HERE’S THE bathub at a buffalo wallow at the Tallgrass Prairie I mentioned in the previous post. This spot is about four miles into the reserve, and you can only get to it by hiking. What’s it for? I’d like to think it was put there by the park rangers as a sort of Easter egg for hikers, but it probably has a more mundane use. Hay for the bison when the preserve is socked in by snow, is my guess (can’t be water, because there’s a hole in the bottom of the tub).┬áThe horizon is curved because I shot this with my GoPro Hero 3 camera, a palm-sized still/video camera that has a near-fisheye lens.

Sudden winter

WENT HIKING at the Tallgrass Prairie National Preserve on Sunday, and a couple of a miles down the trail I came to this buffalo wallow. I’d been to the wallow before (and another, miles further on, where’s there’s an enigmatic bathtub), but those previous hikes were on beautiful fall days when the temp was 65 degrees F. On Sunday, it was 28 or 30 degrees, and although there was little wind, it was still cold, at least when you weren’t walking. The landscape was surreal, and the light was good, so I made this photo. Wasn’t really out on a photo expedition (the goal was to fully break in a new pair of hiking boots), but the images truly matched the mood of the hike, sudden winter in the flint hills. Can snow be far behind? Already I’m longing for spring.

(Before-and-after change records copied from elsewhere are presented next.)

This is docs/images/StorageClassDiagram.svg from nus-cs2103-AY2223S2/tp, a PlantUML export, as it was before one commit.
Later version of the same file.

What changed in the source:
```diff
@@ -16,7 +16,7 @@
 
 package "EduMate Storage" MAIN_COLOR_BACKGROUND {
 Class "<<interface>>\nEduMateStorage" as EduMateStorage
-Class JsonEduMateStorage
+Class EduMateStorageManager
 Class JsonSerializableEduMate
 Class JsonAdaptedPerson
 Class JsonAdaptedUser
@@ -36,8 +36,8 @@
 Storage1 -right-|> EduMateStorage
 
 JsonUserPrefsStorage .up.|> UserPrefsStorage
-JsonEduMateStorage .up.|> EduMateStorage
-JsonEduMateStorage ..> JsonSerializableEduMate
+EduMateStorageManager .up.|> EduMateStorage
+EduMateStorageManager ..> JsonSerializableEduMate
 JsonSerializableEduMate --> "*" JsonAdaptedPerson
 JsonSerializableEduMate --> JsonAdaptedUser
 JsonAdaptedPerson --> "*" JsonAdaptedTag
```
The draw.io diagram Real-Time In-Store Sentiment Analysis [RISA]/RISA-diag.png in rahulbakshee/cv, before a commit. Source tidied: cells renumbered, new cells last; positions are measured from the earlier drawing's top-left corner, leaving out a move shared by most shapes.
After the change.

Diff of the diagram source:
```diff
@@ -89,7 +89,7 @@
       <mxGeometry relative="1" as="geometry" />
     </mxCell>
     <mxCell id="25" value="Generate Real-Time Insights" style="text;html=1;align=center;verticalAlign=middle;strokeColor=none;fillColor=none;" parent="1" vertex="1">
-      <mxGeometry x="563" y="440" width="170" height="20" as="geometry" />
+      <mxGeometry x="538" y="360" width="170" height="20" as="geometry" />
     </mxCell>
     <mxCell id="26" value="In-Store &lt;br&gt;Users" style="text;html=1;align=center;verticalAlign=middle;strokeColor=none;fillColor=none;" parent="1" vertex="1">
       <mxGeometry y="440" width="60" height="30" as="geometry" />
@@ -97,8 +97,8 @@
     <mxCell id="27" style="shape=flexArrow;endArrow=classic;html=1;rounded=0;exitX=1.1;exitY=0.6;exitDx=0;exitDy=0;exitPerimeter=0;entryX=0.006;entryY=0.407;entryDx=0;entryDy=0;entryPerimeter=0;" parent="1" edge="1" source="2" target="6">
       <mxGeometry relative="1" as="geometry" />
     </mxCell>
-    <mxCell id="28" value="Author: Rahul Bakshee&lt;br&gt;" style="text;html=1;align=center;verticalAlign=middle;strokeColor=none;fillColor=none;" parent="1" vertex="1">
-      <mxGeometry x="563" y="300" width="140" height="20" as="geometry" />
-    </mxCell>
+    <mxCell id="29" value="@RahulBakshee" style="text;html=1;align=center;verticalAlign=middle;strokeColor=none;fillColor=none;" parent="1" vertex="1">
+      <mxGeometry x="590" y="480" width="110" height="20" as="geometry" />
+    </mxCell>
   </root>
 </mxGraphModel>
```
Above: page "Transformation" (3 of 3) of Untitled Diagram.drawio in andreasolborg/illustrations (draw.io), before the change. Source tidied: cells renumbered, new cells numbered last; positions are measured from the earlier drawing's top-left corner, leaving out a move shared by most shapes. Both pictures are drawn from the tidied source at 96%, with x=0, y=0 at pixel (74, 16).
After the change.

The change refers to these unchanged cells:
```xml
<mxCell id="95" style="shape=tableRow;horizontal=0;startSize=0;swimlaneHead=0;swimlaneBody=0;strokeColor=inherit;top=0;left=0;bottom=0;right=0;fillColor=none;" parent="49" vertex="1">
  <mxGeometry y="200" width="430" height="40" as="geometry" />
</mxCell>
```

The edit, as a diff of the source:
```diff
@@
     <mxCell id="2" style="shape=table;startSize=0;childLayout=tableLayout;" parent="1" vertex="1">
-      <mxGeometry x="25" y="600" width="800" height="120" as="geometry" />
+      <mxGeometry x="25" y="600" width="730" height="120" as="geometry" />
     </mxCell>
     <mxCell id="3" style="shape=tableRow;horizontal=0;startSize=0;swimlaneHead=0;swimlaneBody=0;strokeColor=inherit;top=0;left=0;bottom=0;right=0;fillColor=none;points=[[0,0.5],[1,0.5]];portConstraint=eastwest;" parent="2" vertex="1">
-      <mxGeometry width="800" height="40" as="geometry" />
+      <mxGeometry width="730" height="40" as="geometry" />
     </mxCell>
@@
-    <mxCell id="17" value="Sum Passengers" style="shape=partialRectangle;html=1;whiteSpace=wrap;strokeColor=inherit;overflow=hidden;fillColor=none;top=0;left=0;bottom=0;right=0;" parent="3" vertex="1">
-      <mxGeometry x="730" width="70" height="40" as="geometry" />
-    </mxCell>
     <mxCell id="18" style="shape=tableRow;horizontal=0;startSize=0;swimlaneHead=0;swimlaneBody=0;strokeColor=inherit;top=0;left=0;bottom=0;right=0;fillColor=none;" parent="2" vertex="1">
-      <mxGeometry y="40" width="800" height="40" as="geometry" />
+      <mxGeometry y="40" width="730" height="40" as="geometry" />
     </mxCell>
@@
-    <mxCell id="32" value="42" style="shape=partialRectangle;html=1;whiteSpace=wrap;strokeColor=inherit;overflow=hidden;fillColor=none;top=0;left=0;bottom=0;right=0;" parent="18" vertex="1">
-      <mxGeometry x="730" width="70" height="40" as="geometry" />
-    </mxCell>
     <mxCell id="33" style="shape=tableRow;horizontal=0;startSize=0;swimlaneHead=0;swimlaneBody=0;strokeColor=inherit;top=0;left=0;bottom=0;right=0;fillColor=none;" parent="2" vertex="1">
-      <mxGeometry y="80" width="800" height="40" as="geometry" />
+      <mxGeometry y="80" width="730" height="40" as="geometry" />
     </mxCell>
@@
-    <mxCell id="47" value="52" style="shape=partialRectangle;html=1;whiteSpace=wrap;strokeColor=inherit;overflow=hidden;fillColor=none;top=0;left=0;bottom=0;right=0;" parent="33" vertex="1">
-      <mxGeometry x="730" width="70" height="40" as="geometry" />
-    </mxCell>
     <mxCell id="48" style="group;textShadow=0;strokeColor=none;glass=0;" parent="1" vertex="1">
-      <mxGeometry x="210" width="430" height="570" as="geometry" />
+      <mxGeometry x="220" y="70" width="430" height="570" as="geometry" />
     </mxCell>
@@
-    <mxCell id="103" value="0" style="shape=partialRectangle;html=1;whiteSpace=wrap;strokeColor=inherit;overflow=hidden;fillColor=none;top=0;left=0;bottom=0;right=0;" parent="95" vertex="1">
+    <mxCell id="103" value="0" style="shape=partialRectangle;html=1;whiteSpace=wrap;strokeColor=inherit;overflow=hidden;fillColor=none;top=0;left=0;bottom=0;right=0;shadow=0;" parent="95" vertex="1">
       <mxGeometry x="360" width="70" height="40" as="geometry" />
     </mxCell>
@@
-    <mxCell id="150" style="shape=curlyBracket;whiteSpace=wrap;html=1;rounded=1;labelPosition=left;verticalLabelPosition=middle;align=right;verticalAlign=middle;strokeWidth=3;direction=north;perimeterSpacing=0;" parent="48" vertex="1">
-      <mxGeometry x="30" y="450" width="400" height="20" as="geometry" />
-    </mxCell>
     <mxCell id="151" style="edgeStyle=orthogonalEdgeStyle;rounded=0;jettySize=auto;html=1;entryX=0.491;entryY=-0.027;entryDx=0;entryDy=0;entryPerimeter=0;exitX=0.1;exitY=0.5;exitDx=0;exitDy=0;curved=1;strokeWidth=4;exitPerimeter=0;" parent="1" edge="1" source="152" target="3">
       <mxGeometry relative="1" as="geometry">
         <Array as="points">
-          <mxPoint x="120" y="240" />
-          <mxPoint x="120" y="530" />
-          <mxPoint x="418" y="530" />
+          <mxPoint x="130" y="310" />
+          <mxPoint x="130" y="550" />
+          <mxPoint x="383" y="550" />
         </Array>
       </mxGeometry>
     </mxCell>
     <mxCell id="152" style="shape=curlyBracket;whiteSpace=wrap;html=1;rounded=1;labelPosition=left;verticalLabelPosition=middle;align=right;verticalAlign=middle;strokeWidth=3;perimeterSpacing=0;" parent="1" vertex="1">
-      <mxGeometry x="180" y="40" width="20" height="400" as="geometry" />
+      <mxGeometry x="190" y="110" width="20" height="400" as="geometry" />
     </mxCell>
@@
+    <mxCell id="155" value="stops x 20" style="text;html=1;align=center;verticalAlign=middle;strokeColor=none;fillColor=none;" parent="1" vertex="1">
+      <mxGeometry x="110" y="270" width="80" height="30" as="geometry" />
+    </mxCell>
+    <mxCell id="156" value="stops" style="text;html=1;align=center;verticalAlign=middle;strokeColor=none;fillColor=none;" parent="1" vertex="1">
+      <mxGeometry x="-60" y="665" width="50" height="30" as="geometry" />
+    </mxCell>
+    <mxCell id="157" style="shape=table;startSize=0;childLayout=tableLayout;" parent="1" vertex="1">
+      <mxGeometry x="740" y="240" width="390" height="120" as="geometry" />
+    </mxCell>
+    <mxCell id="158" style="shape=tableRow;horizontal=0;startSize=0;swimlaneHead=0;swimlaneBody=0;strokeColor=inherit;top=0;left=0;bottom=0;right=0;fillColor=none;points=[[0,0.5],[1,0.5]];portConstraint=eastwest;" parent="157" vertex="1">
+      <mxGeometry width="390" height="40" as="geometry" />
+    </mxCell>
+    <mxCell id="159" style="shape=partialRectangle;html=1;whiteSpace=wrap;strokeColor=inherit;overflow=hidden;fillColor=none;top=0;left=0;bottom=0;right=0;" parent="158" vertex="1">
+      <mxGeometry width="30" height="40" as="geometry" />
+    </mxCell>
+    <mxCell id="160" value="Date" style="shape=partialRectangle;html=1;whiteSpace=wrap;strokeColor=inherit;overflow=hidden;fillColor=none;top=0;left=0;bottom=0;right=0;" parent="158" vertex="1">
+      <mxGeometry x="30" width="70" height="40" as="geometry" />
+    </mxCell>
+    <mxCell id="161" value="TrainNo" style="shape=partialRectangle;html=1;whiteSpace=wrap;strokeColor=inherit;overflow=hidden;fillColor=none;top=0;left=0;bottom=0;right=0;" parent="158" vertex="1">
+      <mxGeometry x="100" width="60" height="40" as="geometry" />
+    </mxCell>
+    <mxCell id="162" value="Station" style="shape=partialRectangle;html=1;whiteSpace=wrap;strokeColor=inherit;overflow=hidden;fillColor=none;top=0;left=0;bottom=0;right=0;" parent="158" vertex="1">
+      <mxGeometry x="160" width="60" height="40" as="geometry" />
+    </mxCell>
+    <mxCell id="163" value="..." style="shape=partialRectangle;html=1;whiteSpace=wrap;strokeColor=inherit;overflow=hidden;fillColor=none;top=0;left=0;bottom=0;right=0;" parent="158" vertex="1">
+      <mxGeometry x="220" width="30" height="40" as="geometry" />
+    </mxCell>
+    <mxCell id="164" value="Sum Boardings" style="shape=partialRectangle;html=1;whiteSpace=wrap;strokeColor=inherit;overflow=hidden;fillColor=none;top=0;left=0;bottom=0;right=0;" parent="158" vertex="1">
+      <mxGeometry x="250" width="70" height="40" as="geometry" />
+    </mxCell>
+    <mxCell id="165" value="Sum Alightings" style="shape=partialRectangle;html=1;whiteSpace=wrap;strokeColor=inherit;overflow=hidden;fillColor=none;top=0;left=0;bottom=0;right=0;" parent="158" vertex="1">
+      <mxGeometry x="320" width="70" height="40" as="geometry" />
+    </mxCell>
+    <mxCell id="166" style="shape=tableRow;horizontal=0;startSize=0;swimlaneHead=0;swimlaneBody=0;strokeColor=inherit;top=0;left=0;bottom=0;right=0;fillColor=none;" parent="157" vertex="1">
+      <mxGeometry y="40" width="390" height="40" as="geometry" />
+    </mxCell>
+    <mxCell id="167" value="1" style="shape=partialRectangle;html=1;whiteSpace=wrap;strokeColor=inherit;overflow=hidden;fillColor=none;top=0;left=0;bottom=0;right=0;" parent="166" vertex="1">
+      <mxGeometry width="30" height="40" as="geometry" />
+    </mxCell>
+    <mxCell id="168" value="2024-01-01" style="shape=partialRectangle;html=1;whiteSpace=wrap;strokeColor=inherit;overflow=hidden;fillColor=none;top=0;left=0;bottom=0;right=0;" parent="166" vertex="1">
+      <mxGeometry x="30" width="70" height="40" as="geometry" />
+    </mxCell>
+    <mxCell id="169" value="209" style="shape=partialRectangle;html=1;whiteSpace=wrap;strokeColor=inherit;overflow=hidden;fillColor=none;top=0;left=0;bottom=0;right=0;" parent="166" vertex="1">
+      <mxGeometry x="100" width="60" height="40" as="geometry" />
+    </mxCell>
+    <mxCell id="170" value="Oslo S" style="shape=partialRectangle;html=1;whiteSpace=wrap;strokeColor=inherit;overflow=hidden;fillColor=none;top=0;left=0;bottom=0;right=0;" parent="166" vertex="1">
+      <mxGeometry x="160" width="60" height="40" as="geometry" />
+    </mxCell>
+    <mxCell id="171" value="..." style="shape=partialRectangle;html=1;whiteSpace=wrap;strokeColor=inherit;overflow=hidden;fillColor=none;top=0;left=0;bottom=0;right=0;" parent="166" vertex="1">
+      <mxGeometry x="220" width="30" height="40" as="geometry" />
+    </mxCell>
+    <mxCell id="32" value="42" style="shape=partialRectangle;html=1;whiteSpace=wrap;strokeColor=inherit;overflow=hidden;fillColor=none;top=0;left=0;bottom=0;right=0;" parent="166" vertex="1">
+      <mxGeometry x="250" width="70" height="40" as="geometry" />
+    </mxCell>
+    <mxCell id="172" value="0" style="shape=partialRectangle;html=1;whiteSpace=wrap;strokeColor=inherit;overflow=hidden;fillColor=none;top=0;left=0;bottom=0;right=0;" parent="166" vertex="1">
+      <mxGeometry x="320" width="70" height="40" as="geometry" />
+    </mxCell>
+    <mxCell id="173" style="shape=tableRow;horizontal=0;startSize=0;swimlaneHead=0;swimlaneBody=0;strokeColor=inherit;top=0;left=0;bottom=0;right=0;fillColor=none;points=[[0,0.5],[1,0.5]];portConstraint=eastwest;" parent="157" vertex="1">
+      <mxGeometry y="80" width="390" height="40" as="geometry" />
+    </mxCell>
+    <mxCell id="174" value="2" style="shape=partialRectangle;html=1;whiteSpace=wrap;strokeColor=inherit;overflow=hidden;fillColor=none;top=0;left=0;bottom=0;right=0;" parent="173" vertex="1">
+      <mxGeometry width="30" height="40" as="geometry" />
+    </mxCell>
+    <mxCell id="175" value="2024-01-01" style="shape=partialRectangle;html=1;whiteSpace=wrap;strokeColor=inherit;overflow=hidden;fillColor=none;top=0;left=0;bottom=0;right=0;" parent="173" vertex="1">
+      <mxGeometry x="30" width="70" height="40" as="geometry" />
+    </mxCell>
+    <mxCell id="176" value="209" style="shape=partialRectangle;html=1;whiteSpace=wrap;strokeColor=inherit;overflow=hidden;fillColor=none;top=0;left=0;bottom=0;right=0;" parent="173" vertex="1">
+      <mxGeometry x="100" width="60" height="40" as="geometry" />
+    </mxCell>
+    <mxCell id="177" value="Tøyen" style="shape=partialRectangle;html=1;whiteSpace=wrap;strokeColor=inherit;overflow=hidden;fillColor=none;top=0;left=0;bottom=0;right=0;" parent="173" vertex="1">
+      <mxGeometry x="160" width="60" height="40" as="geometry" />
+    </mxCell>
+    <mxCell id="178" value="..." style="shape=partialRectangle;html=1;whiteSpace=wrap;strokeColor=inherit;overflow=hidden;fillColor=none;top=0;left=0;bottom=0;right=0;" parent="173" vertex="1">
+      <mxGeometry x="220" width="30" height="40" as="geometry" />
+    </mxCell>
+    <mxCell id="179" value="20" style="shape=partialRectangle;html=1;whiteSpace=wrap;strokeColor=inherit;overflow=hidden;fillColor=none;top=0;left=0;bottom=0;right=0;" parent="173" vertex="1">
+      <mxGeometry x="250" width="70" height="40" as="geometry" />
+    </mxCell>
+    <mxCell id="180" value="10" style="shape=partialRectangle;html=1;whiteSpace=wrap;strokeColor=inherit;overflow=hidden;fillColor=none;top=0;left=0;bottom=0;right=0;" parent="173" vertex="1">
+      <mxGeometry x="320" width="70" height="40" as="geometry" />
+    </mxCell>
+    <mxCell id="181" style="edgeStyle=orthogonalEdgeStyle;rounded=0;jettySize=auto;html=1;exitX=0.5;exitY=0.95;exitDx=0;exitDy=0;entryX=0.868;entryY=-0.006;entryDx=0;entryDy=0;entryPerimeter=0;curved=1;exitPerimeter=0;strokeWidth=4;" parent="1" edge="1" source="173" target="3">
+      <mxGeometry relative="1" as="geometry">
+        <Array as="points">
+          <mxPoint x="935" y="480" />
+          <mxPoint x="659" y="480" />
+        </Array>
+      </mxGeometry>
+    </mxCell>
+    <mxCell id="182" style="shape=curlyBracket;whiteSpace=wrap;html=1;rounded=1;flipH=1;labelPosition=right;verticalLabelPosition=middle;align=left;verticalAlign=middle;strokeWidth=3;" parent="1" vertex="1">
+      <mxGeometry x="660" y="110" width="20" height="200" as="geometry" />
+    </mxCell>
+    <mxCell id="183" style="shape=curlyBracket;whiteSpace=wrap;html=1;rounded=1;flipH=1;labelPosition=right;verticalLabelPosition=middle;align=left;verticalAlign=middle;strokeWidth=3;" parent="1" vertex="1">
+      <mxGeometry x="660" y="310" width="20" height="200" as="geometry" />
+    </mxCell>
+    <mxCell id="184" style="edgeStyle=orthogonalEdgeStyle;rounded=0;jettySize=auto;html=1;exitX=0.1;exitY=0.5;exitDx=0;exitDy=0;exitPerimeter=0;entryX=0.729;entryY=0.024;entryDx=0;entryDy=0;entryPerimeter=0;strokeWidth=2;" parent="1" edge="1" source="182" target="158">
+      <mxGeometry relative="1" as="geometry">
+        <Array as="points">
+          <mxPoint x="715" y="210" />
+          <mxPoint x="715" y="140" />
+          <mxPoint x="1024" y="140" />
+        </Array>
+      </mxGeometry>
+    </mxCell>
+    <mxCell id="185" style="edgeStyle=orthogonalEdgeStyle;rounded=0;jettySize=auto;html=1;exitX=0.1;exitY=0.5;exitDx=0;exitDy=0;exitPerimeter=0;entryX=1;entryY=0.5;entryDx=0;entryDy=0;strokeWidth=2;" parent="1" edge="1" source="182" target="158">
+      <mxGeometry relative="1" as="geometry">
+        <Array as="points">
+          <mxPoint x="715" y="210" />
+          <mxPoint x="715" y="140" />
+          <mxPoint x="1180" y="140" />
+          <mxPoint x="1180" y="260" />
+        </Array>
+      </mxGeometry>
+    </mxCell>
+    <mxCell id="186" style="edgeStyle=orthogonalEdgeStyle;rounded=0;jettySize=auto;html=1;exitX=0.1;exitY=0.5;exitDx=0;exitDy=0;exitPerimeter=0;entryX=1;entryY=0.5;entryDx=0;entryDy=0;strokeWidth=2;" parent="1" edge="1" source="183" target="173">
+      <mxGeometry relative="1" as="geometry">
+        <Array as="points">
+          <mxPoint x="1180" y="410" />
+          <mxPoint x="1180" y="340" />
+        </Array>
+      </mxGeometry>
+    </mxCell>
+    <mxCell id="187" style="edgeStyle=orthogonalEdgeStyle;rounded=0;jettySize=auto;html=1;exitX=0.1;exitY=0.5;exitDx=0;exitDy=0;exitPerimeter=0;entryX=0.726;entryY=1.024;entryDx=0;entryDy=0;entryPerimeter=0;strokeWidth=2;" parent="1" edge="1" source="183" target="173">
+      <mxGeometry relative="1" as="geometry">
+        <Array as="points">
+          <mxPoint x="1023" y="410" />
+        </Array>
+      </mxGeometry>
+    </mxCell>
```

Ophelia in the Ozarks

FOUND MYSELF in the Ozarks over the recent holiday and discovered OF GRAVE CONCERN on the shelf at Lebanon Books, 727 S. Jefferson St., in Lebanon, Mo. Naturally I signed it for them — and did a quick cartoon on the title page. I attempt to do some kind of cartoon with every Ophelia Wylde book I sign; each cartoon is a little different, but most will feature Boot Hill, a skull, or Ophelia’s raven, Eddy. Some are more elaborate than others, depending on the situation. The ones I signed at the Boot Hill Museum Complex at Dodge City during the book launch back in July were quite detailed, as the occasion demanded. I’m a terrible artist, but fans seem to enjoy the cartoons anyway.

Later, I found copies of the Ophelia book in the small book display at the Price Cutter grocery, 550 N. Jefferson. I refrained from defacing these with a cartoon, as I was afraid the store manager wouldn’t be as understanding as the bookstore down the street. But, I wanted to.

Last month, just before Halloween, I spoke about the Old West and the paranormal at the FUEL coffee house at Llano, Texas, before heading to New Orleans for a conference. I was invited to Llano by my good and brilliant friend W.C. ┬áJameson, and we had a fine discussion in front of a nearly packed house about everything from the UFO wave of the 1890s to Spiritualism to Thunderbirds. I sold a few books, and drew a few cartoons, and enjoyed chatting with the people who came out to hear me speak. I’ve often wanted to leave something special for people who take the time to attend my events, and the cartoons are indeed special; each cartoon takes a few minutes, enough time for a real chat with the people who are buying my books. I’ll only do this for the Ophelia books, and not the others. I couldn’t imagine attempting to do an Indiana Jones book (that would be stepping into the ring with cover Drew Struzan) or one of the Jacob Gamble books, because it would just be too grim. But with Ophelia, it just works.